How many lines in the data below include the word "leading"? State the number alone.
##### Records to use
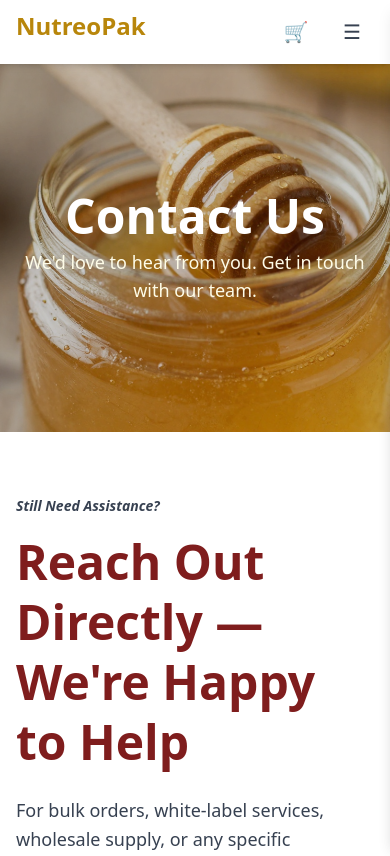
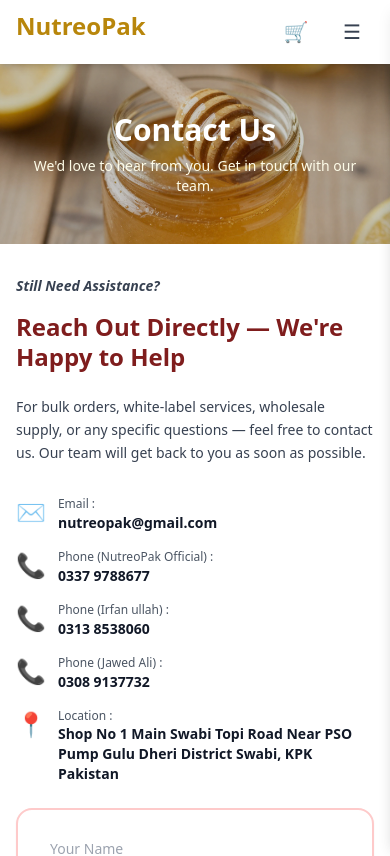
Before and after one commit to developer-bytespak/NeutroPak_frontend, a Next.js app: page /contact in a window 390 px wide. Shown: the top 856 px of the page. Built offline with nearby package versions, Linux system fonts and the light colour scheme.

Commit message:
contact page responsiveness done

```diff
--- a/src/app/contact/page.tsx
+++ b/src/app/contact/page.tsx
@@ -33,42 +33,42 @@
   };
 
   return (
-    <main className="bg-white">
+    <main className="bg-white overflow-x-hidden">
       {/* Page Header */}
       <section
-        className="relative bg-center bg-cover py-32"
+        className="relative bg-center bg-cover py-12 sm:py-20 md:py-32"
         style={{
           backgroundImage: 'url(/contact_sec.png)',
         }}
       >
         <div className="absolute inset-0 bg-black bg-opacity-20" />
         <div className="relative z-10 max-w-7xl mx-auto px-4 sm:px-6 lg:px-8 text-center">
-          <h1 className="text-5xl md:text-6xl font-bold text-white mb-2">Contact Us</h1>
-          <p className="text-lg text-yellow-50">We'd love to hear from you. Get in touch with our team.</p>
+          <h1 className="text-3xl sm:text-4xl md:text-5xl lg:text-6xl font-bold text-white mb-2">Contact Us</h1>
+          <p className="text-sm sm:text-base md:text-lg text-yellow-50">We'd love to hear from you. Get in touch with our team.</p>
         </div>
       </section>
 
       {/* Main Contact Section */}
-      <section className="py-16 px-4 sm:px-6 lg:px-8">
+      <section className="py-8 sm:py-12 md:py-16 px-4 sm:px-6 lg:px-8">
         <div className="max-w-7xl mx-auto">
-          <div className="grid grid-cols-1 lg:grid-cols-2 gap-12 items-start">
+          <div className="grid grid-cols-1 lg:grid-cols-2 gap-6 sm:gap-8 md:gap-12 items-start">
             {/* Left Side - Contact Info */}
             <div>
-              <p className="text-sm font-semibold text-gray-700 italic mb-4">Still Need Assistance?</p>
-              <h1 className="text-5xl lg:text-6xl font-bold text-red-900 mb-6 leading-tight">
+              <p className="text-sm sm:text-base md:text-lg font-semibold text-gray-700 italic mb-4">Still Need Assistance?</p>
+              <h1 className="text-2xl sm:text-3xl md:text-4xl lg:text-5xl xl:text-6xl font-bold text-red-900 mb-6 leading-tight">
                 Reach Out Directly — We're Happy to Help
               </h1>
-              <p className="text-gray-700 text-lg mb-8 leading-relaxed">
+              <p className="text-gray-700 text-sm sm:text-base md:text-lg mb-8 leading-relaxed">
                 For bulk orders, white-label services, wholesale supply, or any specific questions — feel free to contact us. Our team will get back to you as soon as possible.
               </p>
 
               {/* Contact Details */}
-              <div className="space-y-4">
+              <div className="space-y-4 flex flex-col items-start">
                 <div className="flex items-start gap-3">
                   <span className="text-2xl">✉️</span>
                   <div>
-                    <p className="text-gray-600 text-sm">Email :</p>
-                    <a href="mailto:nutreopak@gmail.com" className="font-semibold text-gray-900 hover:text-red-900">
+                    <p className="text-gray-600 text-xs sm:text-sm">Email :</p>
+                    <a href="mailto:nutreopak@gmail.com" className="font-semibold text-gray-900 hover:text-red-900 text-sm sm:text-base">
                       nutreopak@gmail.com
                     </a>
                   </div>
@@ -77,8 +77,8 @@
                 <div className="flex items-start gap-3">
                   <span className="text-2xl">📞</span>
                   <div>
-                    <p className="text-gray-600 text-sm">Phone (NutreoPak Official) :</p>
-                    <a href="tel:+923379788677" className="font-semibold text-gray-900 hover:text-red-900">
+                    <p className="text-gray-600 text-xs sm:text-sm">Phone (NutreoPak Official) :</p>
+                    <a href="tel:+923379788677" className="font-semibold text-gray-900 hover:text-red-900 text-sm sm:text-base">
                       0337 9788677
                     </a>
                   </div>
@@ -87,8 +87,8 @@
                 <div className="flex items-start gap-3">
                   <span className="text-2xl">📞</span>
                   <div>
-                    <p className="text-gray-600 text-sm">Phone (Irfan ullah) :</p>
-                    <a href="tel:+923138538060" className="font-semibold text-gray-900 hover:text-red-900">
+                    <p className="text-gray-600 text-xs sm:text-sm">Phone (Irfan ullah) :</p>
+                    <a href="tel:+923138538060" className="font-semibold text-gray-900 hover:text-red-900 text-sm sm:text-base">
                       0313 8538060
                     </a>
                   </div>
@@ -97,8 +97,8 @@
                 <div className="flex items-start gap-3">
                   <span className="text-2xl">📞</span>
                   <div>
-                    <p className="text-gray-600 text-sm">Phone (Jawed Ali) :</p>
-                    <a href="tel:+923089137732" className="font-semibold text-gray-900 hover:text-red-900">
+                    <p className="text-gray-600 text-xs sm:text-sm">Phone (Jawed Ali) :</p>
+                    <a href="tel:+923089137732" className="font-semibold text-gray-900 hover:text-red-900 text-sm sm:text-base">
                       0308 9137732
                     </a>
                   </div>
@@ -107,8 +107,8 @@
                 <div className="flex items-start gap-3">
                   <span className="text-2xl">📍</span>
                   <div>
-                    <p className="text-gray-600 text-sm">Location :</p>
-                    <p className="font-semibold text-gray-900">
+                    <p className="text-gray-600 text-xs sm:text-sm">Location :</p>
+                    <p className="font-semibold text-gray-900 text-sm sm:text-base">
                       Shop No 1 Main Swabi Topi Road Near PSO Pump Gulu Dheri District Swabi, KPK Pakistan
                     </p>
                   </div>
@@ -117,7 +117,7 @@
             </div>
 
             {/* Right Side - Contact Form */}
-            <div className="bg-white rounded-2xl border-2 border-red-200 p-8 shadow-sm">
+            <div className="bg-white rounded-2xl border-2 border-red-200 p-4 sm:p-6 md:p-8 shadow-sm">
               <form onSubmit={handleSubmit} className="space-y-5">
                 <input
                   type="text"
```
##########
_Your solution_. 4